Detection of the H92α recombination line from NGC 4945
Max-Planck-Institut für Radioastronomie, Auf dem Hügel 69, 53121 Bonn, Germany e-mail: firstname.lastname@example.org
2 NRAO, PO Box O, Socorro, NM 87801, USA
3 Raman Research Institute, CV Raman Ave, Sadashivanagar, Bangalore 560080, India
4 Australia Telescope National Facility, PO Box 76, Epping 1710, NSW, Australia
5 ASTRON, PO Box 2, 7990 AA, Dwingeloo, The Netherlands
Accepted: 19 May 2010
Context. Hydrogen ionized by young, high-mass stars in starburst galaxies radiates radio recombination lines (RRLs), whose strength can be used as a diagnostic of the ionization rate, conditions and gas dynamics in the starburst region, without problems of dust obscuration. However, the lines are weak and only few extragalactic starburst systems have been detected.
Aims. We aimed to increase the number of known starburst systems with detectable RRLs for detailed studies, and we used the line properties to study the gas properties and dynamics.
Methods. We searched for the RRLs H91α and H92α with rest frequencies of 8.6 GHz and 8.3 GHz in the nearby southern Seyfert galaxy NGC 4945 using the Australia Telescope Compact Array with resolution of 3”. This yielded a detection from which we derived conditions in the starburst regions.
Results. We detected RRLs from the nucleus of NGC 4945 with a peak line strength integrated over the source of 17.8 mJy, making it the strongest extragalactic RRL emitter known at this frequency. The line and continuum emission from NGC 4945 can be matched by a model consisting of a collection of 10 to 300 H II regions with temperatures of 5000 K, densities of 103 cm-3 to 104 cm-3 and a total effective diameter of 2 pc to 100 pc. The Lyman continuum production rate required to maintain the ionization is 6 × 1052 s-1 to 3 × 1053 s-1, which requires 2000 to 10 000 O5 stars to be produced in the starburst, inferring a star formation rate of 2 yr-1 to 8 yr-1. We resolved the rotation curve within the central 70 pc region and this is well described by a set of rotating rings that were coplanar and edge on. We found no reason to depart from a simple flat rotation curve. The rotation speed of 120 km s-1 within the central 1” (19 pc) radius infers an enclosed mass of 3 × 107 , and an average surface density with the central 19 pc of 25 000 pc-2, which exceeds the threshold gas surface density for star formation.
Conclusions. We discovered RRLs from NGC 4945. It is the strongest known extragalactic RRL emitter and is suited to high-quality spectroscopic study.

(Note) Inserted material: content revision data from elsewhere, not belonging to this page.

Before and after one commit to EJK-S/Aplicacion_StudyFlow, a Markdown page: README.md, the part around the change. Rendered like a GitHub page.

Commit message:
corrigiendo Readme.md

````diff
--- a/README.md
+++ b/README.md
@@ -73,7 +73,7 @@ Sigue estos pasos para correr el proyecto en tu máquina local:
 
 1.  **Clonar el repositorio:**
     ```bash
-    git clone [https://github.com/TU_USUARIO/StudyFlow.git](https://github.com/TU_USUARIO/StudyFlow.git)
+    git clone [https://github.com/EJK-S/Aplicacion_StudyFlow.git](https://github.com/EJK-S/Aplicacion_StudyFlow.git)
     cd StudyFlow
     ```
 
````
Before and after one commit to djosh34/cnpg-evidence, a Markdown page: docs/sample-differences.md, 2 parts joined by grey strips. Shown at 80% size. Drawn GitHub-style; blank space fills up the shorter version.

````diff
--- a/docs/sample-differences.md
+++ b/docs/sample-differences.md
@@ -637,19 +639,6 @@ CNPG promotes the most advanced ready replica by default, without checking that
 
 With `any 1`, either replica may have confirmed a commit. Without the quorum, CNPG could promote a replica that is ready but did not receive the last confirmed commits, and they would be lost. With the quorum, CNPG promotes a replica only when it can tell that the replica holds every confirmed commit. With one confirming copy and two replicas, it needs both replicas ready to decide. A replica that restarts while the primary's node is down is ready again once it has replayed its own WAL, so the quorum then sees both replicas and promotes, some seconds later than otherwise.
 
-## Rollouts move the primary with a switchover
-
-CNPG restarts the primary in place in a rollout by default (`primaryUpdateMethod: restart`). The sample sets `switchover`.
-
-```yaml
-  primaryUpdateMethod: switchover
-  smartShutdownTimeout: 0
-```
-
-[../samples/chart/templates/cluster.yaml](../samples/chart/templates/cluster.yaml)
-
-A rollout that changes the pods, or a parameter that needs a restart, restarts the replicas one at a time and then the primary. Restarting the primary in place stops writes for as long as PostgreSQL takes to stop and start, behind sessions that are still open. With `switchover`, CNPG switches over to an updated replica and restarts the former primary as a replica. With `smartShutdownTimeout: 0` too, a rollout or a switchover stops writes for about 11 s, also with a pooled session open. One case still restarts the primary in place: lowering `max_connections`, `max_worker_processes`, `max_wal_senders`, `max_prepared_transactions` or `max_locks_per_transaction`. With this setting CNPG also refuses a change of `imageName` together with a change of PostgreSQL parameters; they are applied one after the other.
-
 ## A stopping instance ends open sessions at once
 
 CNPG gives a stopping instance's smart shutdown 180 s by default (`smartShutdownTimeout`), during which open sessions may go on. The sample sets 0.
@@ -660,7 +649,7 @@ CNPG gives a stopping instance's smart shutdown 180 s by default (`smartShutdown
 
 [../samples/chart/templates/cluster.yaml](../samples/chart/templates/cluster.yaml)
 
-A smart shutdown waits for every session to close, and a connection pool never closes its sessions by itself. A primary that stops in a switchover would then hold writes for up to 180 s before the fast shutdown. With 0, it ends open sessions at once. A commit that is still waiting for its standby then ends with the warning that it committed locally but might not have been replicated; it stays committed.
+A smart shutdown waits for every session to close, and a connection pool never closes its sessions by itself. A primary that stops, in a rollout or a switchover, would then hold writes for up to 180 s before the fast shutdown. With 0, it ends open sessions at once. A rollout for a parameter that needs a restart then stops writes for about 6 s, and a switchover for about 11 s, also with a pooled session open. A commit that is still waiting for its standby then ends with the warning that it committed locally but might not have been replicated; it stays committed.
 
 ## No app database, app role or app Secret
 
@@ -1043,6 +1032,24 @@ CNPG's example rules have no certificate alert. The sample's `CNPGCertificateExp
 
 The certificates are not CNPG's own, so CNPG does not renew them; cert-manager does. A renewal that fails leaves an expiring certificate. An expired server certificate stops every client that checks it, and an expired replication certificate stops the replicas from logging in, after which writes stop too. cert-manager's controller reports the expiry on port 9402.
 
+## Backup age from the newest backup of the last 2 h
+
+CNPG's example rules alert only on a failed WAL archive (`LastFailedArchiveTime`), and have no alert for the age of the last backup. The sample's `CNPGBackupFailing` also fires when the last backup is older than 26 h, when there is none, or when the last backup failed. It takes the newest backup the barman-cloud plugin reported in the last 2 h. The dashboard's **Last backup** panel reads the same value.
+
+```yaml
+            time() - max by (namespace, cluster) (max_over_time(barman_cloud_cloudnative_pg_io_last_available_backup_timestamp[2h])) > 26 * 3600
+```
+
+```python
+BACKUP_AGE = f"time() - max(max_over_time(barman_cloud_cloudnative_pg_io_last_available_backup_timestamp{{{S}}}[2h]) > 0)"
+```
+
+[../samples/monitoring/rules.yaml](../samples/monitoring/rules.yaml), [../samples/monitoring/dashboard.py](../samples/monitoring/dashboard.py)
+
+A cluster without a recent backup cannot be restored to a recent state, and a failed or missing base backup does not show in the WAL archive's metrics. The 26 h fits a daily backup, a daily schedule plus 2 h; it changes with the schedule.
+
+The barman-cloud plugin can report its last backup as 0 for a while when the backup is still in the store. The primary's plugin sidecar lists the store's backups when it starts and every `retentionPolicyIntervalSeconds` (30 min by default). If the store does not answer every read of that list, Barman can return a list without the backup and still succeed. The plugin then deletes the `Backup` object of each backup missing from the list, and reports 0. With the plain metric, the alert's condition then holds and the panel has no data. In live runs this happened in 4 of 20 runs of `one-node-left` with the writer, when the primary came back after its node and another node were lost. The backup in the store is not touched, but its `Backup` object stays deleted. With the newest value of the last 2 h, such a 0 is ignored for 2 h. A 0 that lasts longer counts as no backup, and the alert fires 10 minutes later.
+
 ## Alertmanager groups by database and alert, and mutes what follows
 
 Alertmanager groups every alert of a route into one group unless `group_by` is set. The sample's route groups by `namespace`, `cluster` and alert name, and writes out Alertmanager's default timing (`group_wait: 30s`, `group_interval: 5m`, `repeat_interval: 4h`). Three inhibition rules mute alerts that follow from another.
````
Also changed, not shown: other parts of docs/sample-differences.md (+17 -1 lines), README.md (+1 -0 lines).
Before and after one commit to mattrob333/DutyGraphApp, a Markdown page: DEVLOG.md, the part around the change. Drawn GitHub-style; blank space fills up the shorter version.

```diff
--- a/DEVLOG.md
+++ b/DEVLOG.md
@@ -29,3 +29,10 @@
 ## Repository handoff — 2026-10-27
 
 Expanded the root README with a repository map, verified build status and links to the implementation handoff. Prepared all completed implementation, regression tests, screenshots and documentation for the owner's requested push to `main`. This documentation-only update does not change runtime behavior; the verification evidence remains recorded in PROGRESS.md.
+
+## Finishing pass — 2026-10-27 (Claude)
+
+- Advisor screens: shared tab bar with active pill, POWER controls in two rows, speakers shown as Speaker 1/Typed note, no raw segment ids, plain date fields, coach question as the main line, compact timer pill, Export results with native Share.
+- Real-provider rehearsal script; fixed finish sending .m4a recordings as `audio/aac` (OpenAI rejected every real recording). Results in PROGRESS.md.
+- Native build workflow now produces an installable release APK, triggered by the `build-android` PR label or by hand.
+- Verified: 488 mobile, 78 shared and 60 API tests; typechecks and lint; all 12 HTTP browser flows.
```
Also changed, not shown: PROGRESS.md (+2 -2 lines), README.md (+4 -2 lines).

We resolved the dynamics of the ionized gas in the central 70 pc and derived conditions and star formation rates in the ionized gas.
Key words: galaxies: individual: NGC 4945 / galaxies: nuclei / radio lines: galaxies
© ESO, 2010